The possibility of Chetia returning to India and participating in the peace talks now seems real.
Once Phukan meets the Ulfa leader who is in “protective custody” of Bangladesh government, it will be clear when and how Chetia wants to return to his home country.
A formal announcement of a suspension of operations and of willingness for peace talks is probably been held back for Chetia’s decision.
“There is hope that he will return soon,” said a source, who hinted that there were feelers from Chetia that he wanted to join the peace process. “The picture will be clear by Saturday or Sunday,” the source added.
Phukan could not be contacted on his mobile phone.
Sources said one of the reasons Chetia could decide to return to India was that Bangladesh had turned down his application for asylum. They said Chetia could also attempt to flee to a country like Thailand to seek asylum but Indian security agencies feel that before he attempts to flee, he may be “deported” to India.
However, he has not been deported so far because Dhaka is extremely cautious in dealing with Chetia who was arrested in 1997 in Bangladesh while carrying foreign currency and a satellite phone. Indian authorities said they also had the option of flashing evidence to show that Chetia alias Golap Barua was an Indian citizen to get him deported.
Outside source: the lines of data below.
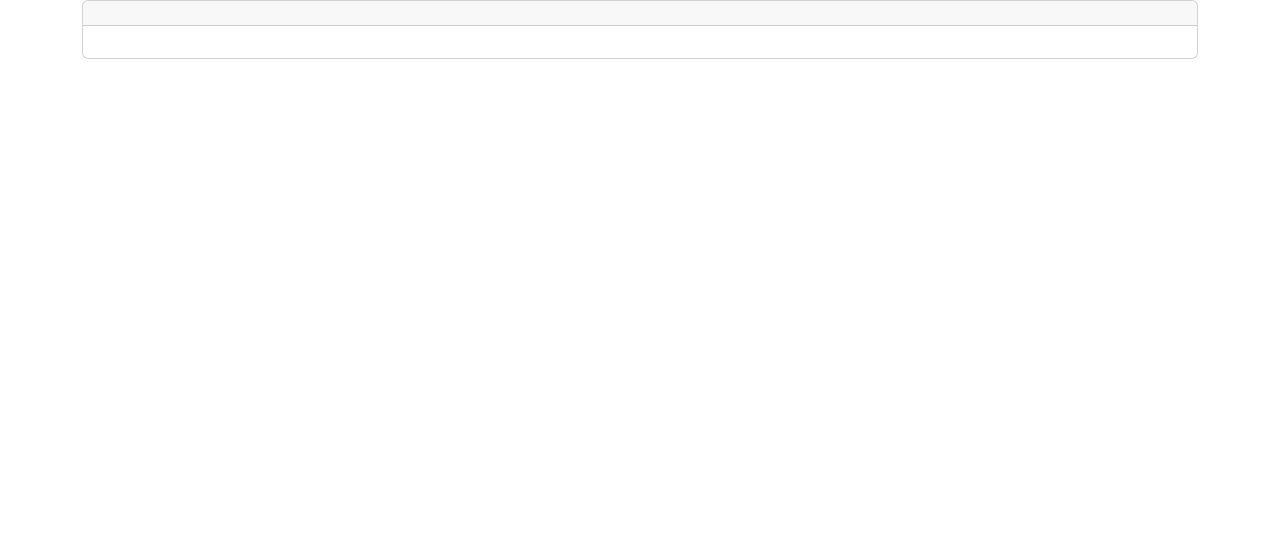
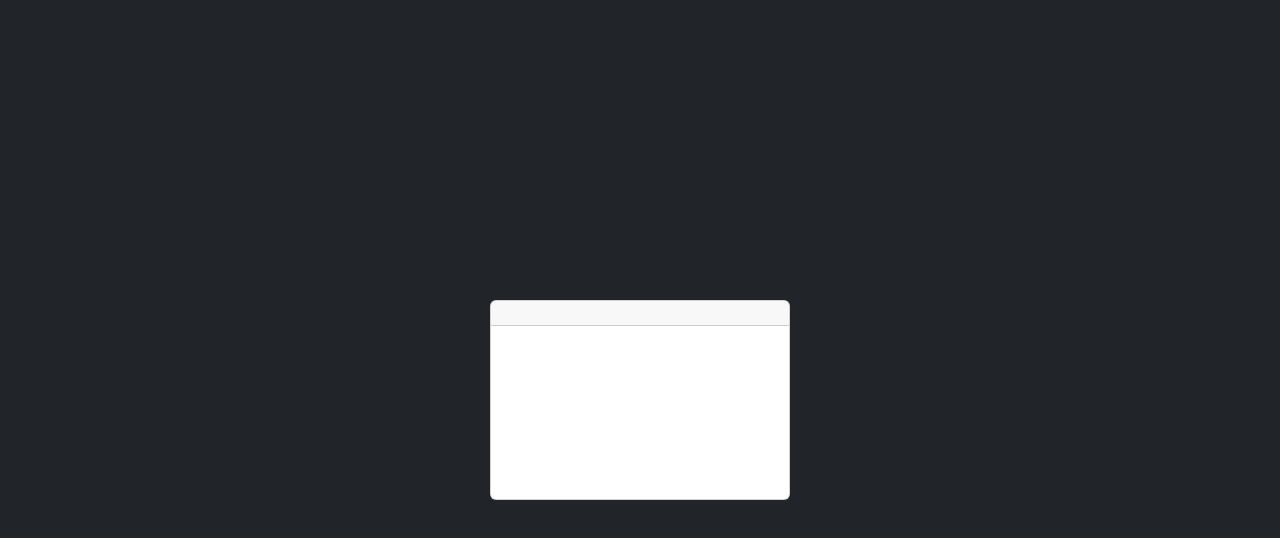
Before and after one commit to akthernahela/react-use-state, a React (Vite) app: page / in a window 1280 px wide. Shown: the top 538 px of the page. Built offline with nearby package versions, Linux system fonts and the light colour scheme.

Commit message:
Set the card at the page center

```diff
--- a/src/components/Main.jsx
+++ b/src/components/Main.jsx
@@ -1,16 +1,16 @@
 export default function Main() {
 
     return (
-        <main>
-            <div className="container">
-                <div className="card">
-                    <div className="card-header">
-                        <h1 className="card-title"></h1>
-                    </div>
-                    <div className="card-body">
-                    </div>
+        <main className="bg-dark">
+
+            <div className="card">
+                <div className="card-header">
+                    <h1 className="card-title"></h1>
+                </div>
+                <div className="card-body">
                 </div>
             </div>
+
         </main>
     )
 }
--- a/src/index.css
+++ b/src/index.css
@@ -1,2 +1,16 @@
 @import url('bootstrap');
 @import url('bootstrap-icons');
+
+main {
+    height: 100vh;
+}
+
+.card {
+    position: absolute;
+    top: 50%;
+    left: 50%;
+    min-width: 300px;
+    min-height: 200px;
+    margin-top: -100px;
+    margin-left: -150px;
+}
```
If Phukan is able to convince Chetia to return, then by the weekend the Ulfa may well make a formal announcement of its intent to hold peace talks with the Centre.
It will be after this formality that the joint secretary (North East) in the ministry of home affairs will fly to Guwahati to sign the suspension of operations agreement.
Phukan was last month chosen as a “neutral” person by Ulfa to speak to Chetia. Assam chief minister Tarun Gogoi had also given his consent to Ulfa’s idea of including Chetia in the peace talks.
No sooner than this development takes place, Ulfa commander-in-chief Paresh Barua’s isolation from Assam’s rebel politics would be complete.
Barua is said to be living in Mytkina area in Myanmar, close to the border with China’s Yunnan province.